Sharon, at sixty-six possessed of a vibrant, elf-dancer physicality, slips through the narrow gaps between the six-foot models with practiced, light-footed grace. She describes the laborious process of creating what will ultimately be a sixteen-foot dust dancer piece in tans and russets, a sixteen-foot-tall dolphin piece, gracefully leaping in bluish ocean hues, and a twenty-foot-tall phoenix, wings exploding up toward flight in a rainbow of fiery colors. Each piece will sit in the center of one of three conjoined labyrinths she will construct on the playa this August. Air, water, and fire. “And the playa will be earth,” she says, “when the installation is in place.”
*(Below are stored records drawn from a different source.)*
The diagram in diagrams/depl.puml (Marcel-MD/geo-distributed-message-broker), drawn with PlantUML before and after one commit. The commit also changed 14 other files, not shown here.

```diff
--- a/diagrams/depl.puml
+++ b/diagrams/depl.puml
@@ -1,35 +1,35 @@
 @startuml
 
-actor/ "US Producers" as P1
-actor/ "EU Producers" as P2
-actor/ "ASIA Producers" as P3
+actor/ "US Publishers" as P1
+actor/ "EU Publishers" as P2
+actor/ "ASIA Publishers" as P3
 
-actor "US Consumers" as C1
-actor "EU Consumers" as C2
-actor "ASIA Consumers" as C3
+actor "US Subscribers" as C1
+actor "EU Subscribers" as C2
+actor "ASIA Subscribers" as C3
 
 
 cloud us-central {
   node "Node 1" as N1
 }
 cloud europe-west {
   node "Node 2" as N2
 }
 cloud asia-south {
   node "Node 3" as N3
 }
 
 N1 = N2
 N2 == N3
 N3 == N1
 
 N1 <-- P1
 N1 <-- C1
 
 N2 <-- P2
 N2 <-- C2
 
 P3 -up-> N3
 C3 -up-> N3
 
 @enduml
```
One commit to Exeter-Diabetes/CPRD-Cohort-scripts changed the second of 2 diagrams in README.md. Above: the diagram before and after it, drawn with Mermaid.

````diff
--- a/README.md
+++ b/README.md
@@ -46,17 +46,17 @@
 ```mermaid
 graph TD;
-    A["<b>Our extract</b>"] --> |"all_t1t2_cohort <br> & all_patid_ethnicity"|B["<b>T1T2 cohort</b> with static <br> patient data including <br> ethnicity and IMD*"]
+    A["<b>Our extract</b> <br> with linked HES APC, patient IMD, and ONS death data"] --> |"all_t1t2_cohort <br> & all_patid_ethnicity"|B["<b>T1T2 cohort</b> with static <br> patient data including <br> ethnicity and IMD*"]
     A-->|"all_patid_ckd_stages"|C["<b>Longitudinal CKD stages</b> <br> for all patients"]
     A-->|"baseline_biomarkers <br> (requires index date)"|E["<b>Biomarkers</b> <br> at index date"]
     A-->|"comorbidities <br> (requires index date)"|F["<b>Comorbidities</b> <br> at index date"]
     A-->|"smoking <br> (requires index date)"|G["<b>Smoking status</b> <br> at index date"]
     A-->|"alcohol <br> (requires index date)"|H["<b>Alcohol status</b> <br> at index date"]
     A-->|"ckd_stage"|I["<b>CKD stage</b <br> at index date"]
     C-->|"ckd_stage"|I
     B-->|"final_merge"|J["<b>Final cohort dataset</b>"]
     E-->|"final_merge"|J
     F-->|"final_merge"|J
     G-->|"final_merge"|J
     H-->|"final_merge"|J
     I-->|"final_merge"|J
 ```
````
Sharon calls the piece, born from her Joshua Tree experience, “Initiation.” She seems tickled but not terribly surprised that, shortly after she conceived the piece and settled on its name, the Burning Man staff announced their theme: Rites of Passage.
“Oh, hah! I love synchronicities,” her head, topped with its cloud of salt-and-pepper curls apparently not subject to the laws of gravity, rocks back with pleasure. “To me it’s just what we call Spirit playing with us. It’s a mutual dance.”
Part ageless faerie dancer, herself, and part graying wise-woman, Sharon is a petite package of passion vibrating with intelligent, creative drive. Though she is only partway through her ordeal of bringing the ambitious “Initiation” installation into being, one is left with little doubt that her vision will be realized, another initiation brought full circle from separation, through ordeal, and finally to homecoming.
For Sharon, the stages of initiation are also embodied in Burning Man itself. Her mouth stretches into a grin, considering this parallel. “Oh yeah, it’s that,” her deep chuckle bubbles heartily. “It’s the separation from ordinary life. The ordeal is getting there and being there. And Burning Man itself is also the homecoming.” Stirred by memory, Sharon’s eyes well, a tear streaking the softness of her cheek. She doesn’t resist, letting the emotion move through her. Her eyes narrow, seeming to focus on a distant point, perhaps surveying an immense, faraway desert in her mind’s eye. “When you come in,” she says softly, “Someone will inevitably say, ‘Hey, welcome home.’”
More information about my lovely, amazing friend Sharon and her work can be found here.